Life is not a spectator sport, so get your mind in the game!
Did you either give or receive an adult colouring book as a present last Christmas? They were everywhere at that time and still continue to top the best seller’s lists on Amazon. So – what is the huge appeal?
The theory is that the act of colouring focuses our minds on a simple task that requires some level of concentration to stay within the lines but without a lot of thought and analysis. This allows our minds to rest and recharge, reduces our stress levels and the unwanted brain activity that stops our brains focusing on key aspects of our wellbeing. It allows us to reconnect our brains and our bodies at a time when our brains are normally focused on just getting through the day in London.

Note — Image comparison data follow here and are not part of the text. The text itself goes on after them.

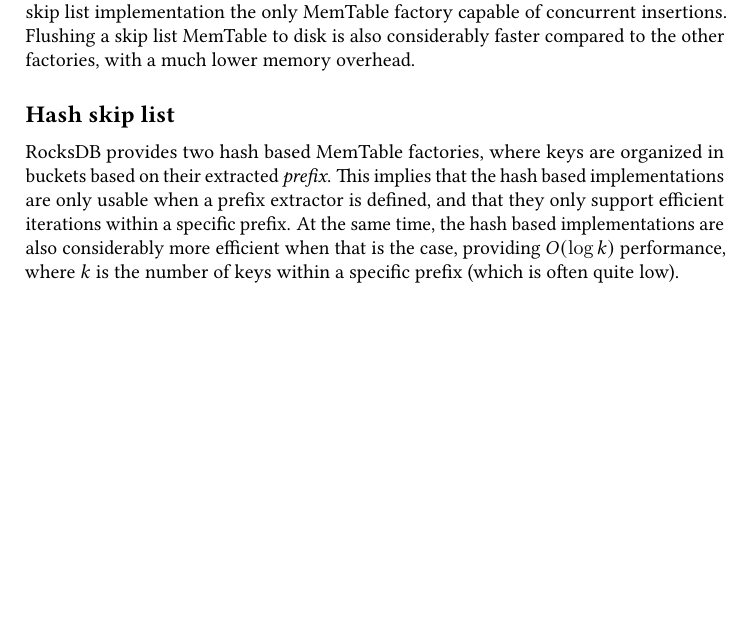
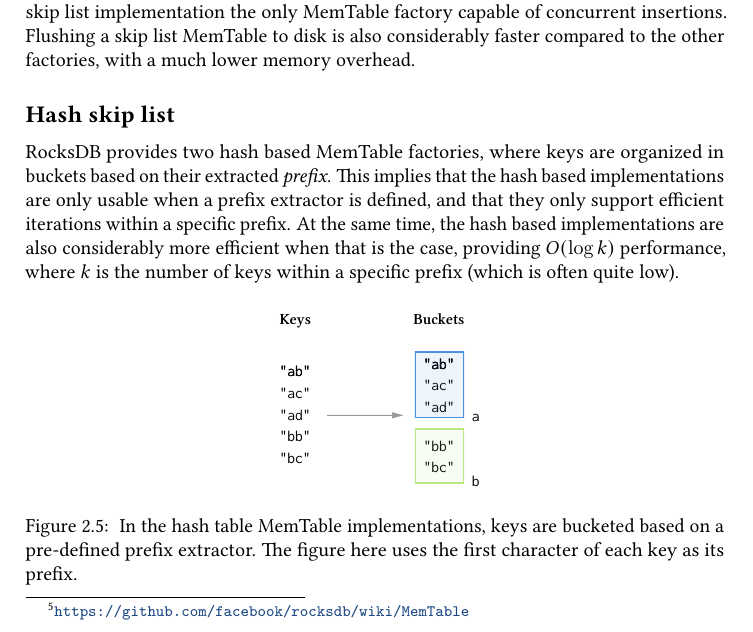
Before and after one commit to ekmartin/thesis, a LaTeX thesis (report.tex, which reads background.tex): part of page 26 of 114 before the commit and part of page 26 of 115 after it, cut so that both start at the same text, the shorter picture padded with empty space. Compiled offline with pdfLaTeX.

Commit message:
Hash figure

```diff
--- a/background.tex
+++ b/background.tex
@@ -745,6 +745,16 @@
 when that is the case, providing $ O(\log k) $ performance, where $ k $ is the
 number of keys within a specific prefix (which is often quite low).
 
+\begin{figure}[H]
+  \centering
+  \includegraphics[width=0.3\textwidth]{hash.pdf}
+  \caption{\
+    In the hash table MemTable implementations, keys are bucketed based on a
+    pre-defined prefix extractor. The figure here uses the first character of
+    each key as its prefix.
+  }\label{fig:hash}
+\end{figure}
+
 \subsubsection{Hash linked list}
 
 Similar to the skip list based hash table, RocksDB also provides a hash based
```
Also changed, not shown: images/hash.pdf (added).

For those of us working in healthcare, the strong connections between our minds and our overall health and wellbeing is (pardon the pun) a “no brainer”! Unfortunately, back in the 17th century, French philosopher Rene Descartes created the concept of Dualism in which the mind and the body were seen as two separate entities with limited ability to influence each other. For centuries, clinicians and scientists from all areas of medicine treated pain and disease affecting the body with complete disregard for the individual’s mental state and also failed to understand the ability for our brains to influence our bodily functions, including feelings of pain.
The idea that the brain can cause or influence physical things happening in our bodies may seem rather strange, but you experience this every day of your life – you cry when something sad happens, you blush when you are embarrassed, your fingers tingle when you stand on the top of a tall building and you may be physically sick when you hear or see something awful or upsetting. These are all physical responses to information being received by your brain.
Another example of the brain/ body connection I commonly discuss with patients is that of Phantom Limb Pain, where people who have had a limb amputated continue to “feel” the physical presence of the body part, right down to sensations of pain and itchiness. The part of the brain responsible for this area of the body is still functioning and continues to send out information. The strange sensations of pain, itchiness and swelling that people feel in their phantom limbs are due to the disconnect between the information that the brain is receiving from the body and how the brain is used to functioning. Clinicians treating this very painful and disabling condition are now using mirrors to focus on changing the way the brain thinks about this amputated region. I liken the brain / body disconnect in Phantom Limb Pain to the very weird feeling you get when you walk up an escalator. The reason for the strange sensation is the disconnect between what your body is feeling and what your brain is expecting.
More common conditions that research has shown can be hugely influenced by our brain include neck and back pain, repetitive strain injury (RSI), tennis elbow and even arthritis. For a great explanation of how the brain creates pain sensations, watch this TED talk by a great Aussie physio at the forefront of research into pain and the brain. I recommend it to lots of patients who find it both entertaining and informative....read more.